Andie is a Registered Dietitian, Certified Lactation Consultant, and Certified Personal Trainer who thinks of nutrition counseling as equal parts science and sensitivity. She specializes in lactation, sports nutrition, exercise fitness, and weight loss programs.
infant nutrition isn't easy. We can help.
In 1992 the American Academy of Pediatrics (AAP) recommended that all infants be placed on their backs for sleep, which dramatically reduced the occurrence of Sudden Infant Death Syndrome (SIDS). The AAP continues to publish guidelines to address safe sleep concerns for infants through age 1 to lower the risk of SIDS, suffocation or entrapment. Familiarizing yourself with these guidelines will help to keep your baby safe and happy, not to mention give you greater peace of mind:
Take special care in safely putting your baby to sleep when you yourself are sleepy
If you are drowsy, avoid feeding your baby in an armchair or couch to prevent an increased chance of entrapment or suffocation.And if you bring your baby into bed with you for a feeding, return her to her own sleep space before you dose off.
Talk to your pediatrician if you have concerns about your baby sleeping on her back
If your baby has a specific medical condition that might warrant a different sleeping position, your healthcare provider can make a recommendation after weighing the benefits and risks of the individual situation.
Review the sleep safety guidelines with your child’s caregivers
Tell anyone who is watching your child (grandparents, babysitters, day care providers) about the safe sleep environment guidelines.
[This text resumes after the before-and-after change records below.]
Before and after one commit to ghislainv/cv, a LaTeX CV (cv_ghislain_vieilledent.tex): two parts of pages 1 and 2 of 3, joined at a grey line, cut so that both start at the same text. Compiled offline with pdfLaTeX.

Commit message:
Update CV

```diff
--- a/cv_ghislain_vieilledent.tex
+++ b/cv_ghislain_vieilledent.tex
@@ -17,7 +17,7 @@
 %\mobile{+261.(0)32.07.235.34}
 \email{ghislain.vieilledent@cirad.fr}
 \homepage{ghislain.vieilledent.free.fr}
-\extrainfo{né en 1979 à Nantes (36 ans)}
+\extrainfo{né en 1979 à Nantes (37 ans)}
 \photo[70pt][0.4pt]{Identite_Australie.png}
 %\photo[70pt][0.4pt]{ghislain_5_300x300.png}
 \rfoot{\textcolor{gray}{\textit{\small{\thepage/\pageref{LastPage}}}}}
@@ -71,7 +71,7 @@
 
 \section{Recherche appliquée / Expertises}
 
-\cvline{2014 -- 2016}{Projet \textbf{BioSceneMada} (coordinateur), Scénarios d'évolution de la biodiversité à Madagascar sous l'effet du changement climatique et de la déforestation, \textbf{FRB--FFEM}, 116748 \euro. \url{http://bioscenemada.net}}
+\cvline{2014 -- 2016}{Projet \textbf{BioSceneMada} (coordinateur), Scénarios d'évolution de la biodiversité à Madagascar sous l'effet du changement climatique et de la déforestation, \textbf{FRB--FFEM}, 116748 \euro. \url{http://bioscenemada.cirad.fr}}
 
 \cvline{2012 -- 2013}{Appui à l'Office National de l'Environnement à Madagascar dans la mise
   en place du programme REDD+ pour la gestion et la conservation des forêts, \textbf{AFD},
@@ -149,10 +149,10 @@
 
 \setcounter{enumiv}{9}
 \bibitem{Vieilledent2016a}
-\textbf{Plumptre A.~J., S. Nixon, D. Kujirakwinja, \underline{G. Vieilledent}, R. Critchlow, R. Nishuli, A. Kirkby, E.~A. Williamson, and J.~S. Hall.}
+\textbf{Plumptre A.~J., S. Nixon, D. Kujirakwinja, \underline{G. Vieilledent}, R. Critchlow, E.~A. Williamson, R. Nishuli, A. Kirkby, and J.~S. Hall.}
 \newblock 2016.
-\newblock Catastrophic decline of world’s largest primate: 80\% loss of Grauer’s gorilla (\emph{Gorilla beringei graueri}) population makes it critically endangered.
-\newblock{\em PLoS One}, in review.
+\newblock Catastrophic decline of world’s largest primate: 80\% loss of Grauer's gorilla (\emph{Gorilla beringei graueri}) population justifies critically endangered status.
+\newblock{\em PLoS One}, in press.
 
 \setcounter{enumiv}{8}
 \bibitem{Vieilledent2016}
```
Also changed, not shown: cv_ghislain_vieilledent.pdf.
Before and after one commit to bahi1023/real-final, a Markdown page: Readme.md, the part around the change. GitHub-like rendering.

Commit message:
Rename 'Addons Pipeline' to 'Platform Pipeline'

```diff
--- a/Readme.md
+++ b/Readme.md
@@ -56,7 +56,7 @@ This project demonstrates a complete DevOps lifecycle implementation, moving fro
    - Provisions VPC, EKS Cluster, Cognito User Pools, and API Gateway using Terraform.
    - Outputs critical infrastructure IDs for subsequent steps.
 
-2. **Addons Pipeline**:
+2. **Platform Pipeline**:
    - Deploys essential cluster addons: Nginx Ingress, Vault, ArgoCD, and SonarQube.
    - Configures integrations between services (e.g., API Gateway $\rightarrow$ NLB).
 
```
You’ll all want to be on the same page for safe sleep!
How to Keep Your Sleeping Baby Safe: AAP Policy Explained. HealthyChildren.org. Date accessed 6 August 2018.